Directions – Search the data for "Sphere" and copy every matching line.

Data for analysis –
Start of Block

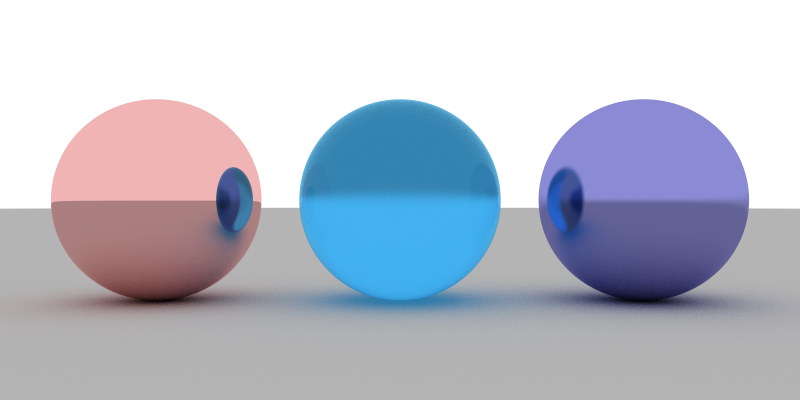
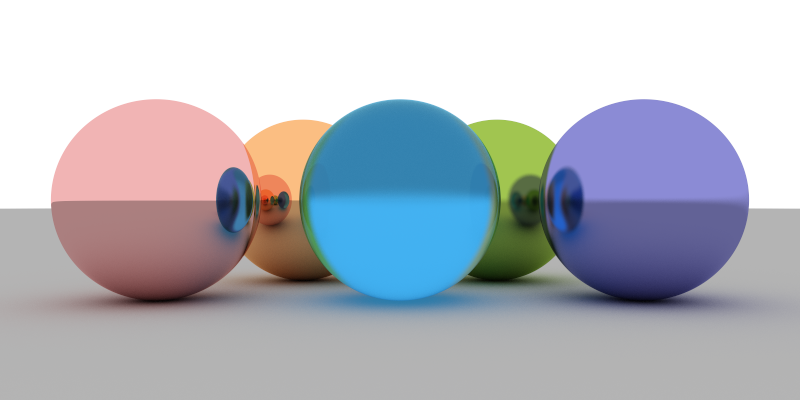
Update demo scene

Changed region(s): [[0.5625, 0.3, 0.7812, 0.75], [0.25, 0.3, 0.4375, 0.75]]

diff --git a/src/main.rs b/src/main.rs
@@ -368,7 +368,7 @@ impl Camera for SimpleCamera {
 }
 
 fn build_scene(config: &Config) -> World {
-    let s1 = Sphere {
+    let s_right_front = Sphere {
         center: Vector3::new(1.2, 0.0, -1.0),
         radius: 0.5,
         material: Box::new(Metal {
@@ -376,15 +376,7 @@ fn build_scene(config: &Config) -> World {
             gloss: 0.3,
         }),
     };
-    let s2 = Sphere {
-        center: Vector3::new(-1.2, 0.0, -1.0),
-        radius: 0.5,
-        material: Box::new(Metal {
-            albedo: Color::new(0.9, 0.5, 0.5),
-            gloss: 0.0,
-        }),
-    };
-    let s3 = Sphere {
+    let s_middle_front = Sphere {
         center: Vector3::new(0.0, 0.0, -1.0),
         radius: 0.5,
         material: Box::new(Dielectric {
@@ -394,7 +386,32 @@ fn build_scene(config: &Config) -> World {
             color: Color::new(0.2588, 0.702, 0.9567),
         }),
     };
-    let s4 = Sphere {
+    let s_left_front = Sphere {
+        center: Vector3::new(-1.2, 0.0, -1.0),
+        radius: 0.5,
+        material: Box::new(Metal {
+            albedo: Color::new(0.9, 0.5, 0.5),
+            gloss: 0.0,
+        }),
+    };
+    let s_right_back = Sphere {
+        center: Vector3::new(0.6, 0.0, -2.0),
+        radius: 0.5,
+        material: Box::new(Metal {
+            albedo: Color::new(0.4, 0.6, 0.1),
+            gloss: 0.4,
+        }),
+    };
+    let s_left_back = Sphere {
+        center: Vector3::new(-0.6, 0.0, -2.0),
+        radius: 0.5,
+        material: Box::new(Metal {
+            albedo: Color::new(0.97, 0.56, 0.26),
+            gloss: 0.0,
+        }),
+    };
+
+    let s_ground = Sphere {
         center: Vector3::new(0.0, -10000.5, -1.0),
         radius: 10000.0,
         material: Box::new(Lambertian {
@@ -411,10 +428,12 @@ fn build_scene(config: &Config) -> World {
 
     World {
         objects: vec![
-            Box::new(s1)
-            , Box::new(s2)
-            , Box::new(s3)
-            , Box::new(s4)
+            Box::new(s_left_front),
+            Box::new(s_middle_front),
+            Box::new(s_right_front),
+            Box::new(s_left_back),
+            Box::new(s_right_back),
+            Box::new(s_ground),
         ],
         background: Color::new(1.0, 1.0, 1.0),
         camera: Box::new(cam),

End of Block

Answer to this problem –
-    let s1 = Sphere {
+    let s_right_front = Sphere {
-    let s2 = Sphere {
-    let s3 = Sphere {
+    let s_middle_front = Sphere {
-    let s4 = Sphere {
+    let s_left_front = Sphere {
+    let s_right_back = Sphere {
+    let s_left_back = Sphere {
+    let s_ground = Sphere {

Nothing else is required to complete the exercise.